● Brief
In the data, find the word "html" and copy out every line that has it.

Input records START

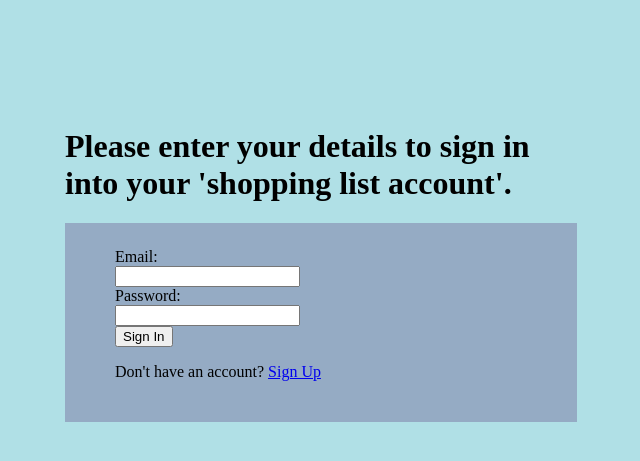
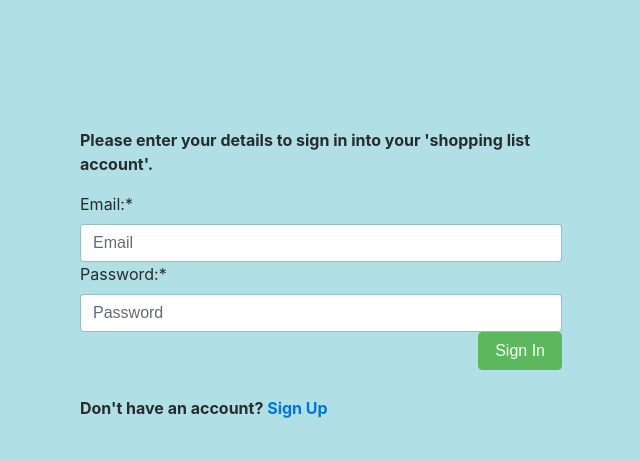
Before and after one commit to Betty-Kebenei/shopping-list, a Flask app: page /login in a window 1280 px wide. Shown: the top 461 px of the page, without its empty margins (319-959 px from the left). Run offline with Flask 2, Linux system fonts and the light colour scheme; some libraries are stand-ins or nearby versions.

Commit message:
Modified the Sign in page design

```diff
--- a/app/templates/signin.html
+++ b/app/templates/signin.html
@@ -1,28 +1,50 @@
-<html>
+<!DOCTYPE html>
+<html lang="en">
 
 <head>
-<title>Signin to your shopping list account</title>
-<link rel="stylesheet" type="text/css" href="{{ url_for('static', filename='stylesheets/style.css') }}" />
-
+    <title>Signin to your shopping list account</title>
+    <meta charset="utf-8">
+    <meta name="viewport" content="width=device-width, initial-scale=1">
+    <link rel="stylesheet" type="text/css" href="{{ url_for('static', filename='css/bootstrap.css') }}" />
+    <link rel="stylesheet" type="text/css" href="{{ url_for('static', filename='css/bootstrap.min.css') }}" />
+    <link rel="stylesheet" type="text/css" href="{{ url_for('static', filename='css/bootstrap-grid.css') }}" />
+    <link rel="stylesheet" type="text/css" href="{{ url_for('static', filename='css/bootstrap-grid.min.css') }}" />
+    <link rel="stylesheet" type="text/css" href="{{ url_for('static', filename='css/bootstrap-reboot.css') }}" />
+    <link rel="stylesheet" type="text/css" href="{{ url_for('static', filename='css/bootstrap-reboot.min.css') }}" />
+    <link rel="stylesheet" type="text/css" href="{{ url_for('static', filename='stylesheets/style.css') }}" />
+    <script src="https://npmcdn.com/tether@1.2.4/dist/js/tether.min.js"></script>
+    <script src="{{ url_for('static', filename='js/jquery-3.2.1.js') }}"></script>
+    <script src="{{ url_for('static', filename='js/bootstrap.js') }}"></script>
+    <script src="{{ url_for('static', filename='js/bootstrap.min.js') }}"></script>
 </head>
 
 <body>
-    <div id="header">
-        <h1>Please enter your details to sign in into your 'shopping list account'.</h1>
-
+    <div class="container-fluid">
+        <div class="header">
+            <div class="row">
+                <div class="col-md-12">
+                    <p><b>Please enter your details to sign in into your 'shopping list account'.</b></p>
+                </div>
+            </div>
+        </div>
+        <div class="content">
+            <div class="row">
+                <div class="col-md-12">
+                    <form action="/login" method="POST">
+                        <div class="form-group">
+                            <label for="email">Email:*</label>
+                            <input type="email" placeholder="Email" class="form-control" id="email" name="email" required>
+                            <label for="password">Password:*</label>
+                            <input type="password" placeholder="Password" class="form-control" id="password" name="psw" required>
+                            <button type="submit" class="btn btn-success" style="float:right">Sign In</button>
+                        </div>
+                    </form>
+                    <br><br>
+                    <p><b>Don't have an account? <a href="/signup">Sign Up</a></b></p>
+                </div>
+            </div>
+        </div>
     </div>
-    <div id="body">
-        <form action="/login" method="POST">
-            Email:<br>
-            <input type="email" name="email" required><br>
-            Password:<br>
-            <input type="password" name="psw" required><br>
-            <input type="submit" value="Sign In">
-            <p>Don't have an account? <a href="/signup">Sign Up</a></p>
-        </form>
-
-    </div>
-
 </body>
 
 </html>
```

Input records END

● Answer
--- a/app/templates/signin.html
+++ b/app/templates/signin.html
-<html>
+<!DOCTYPE html>
+<html lang="en">
 </html>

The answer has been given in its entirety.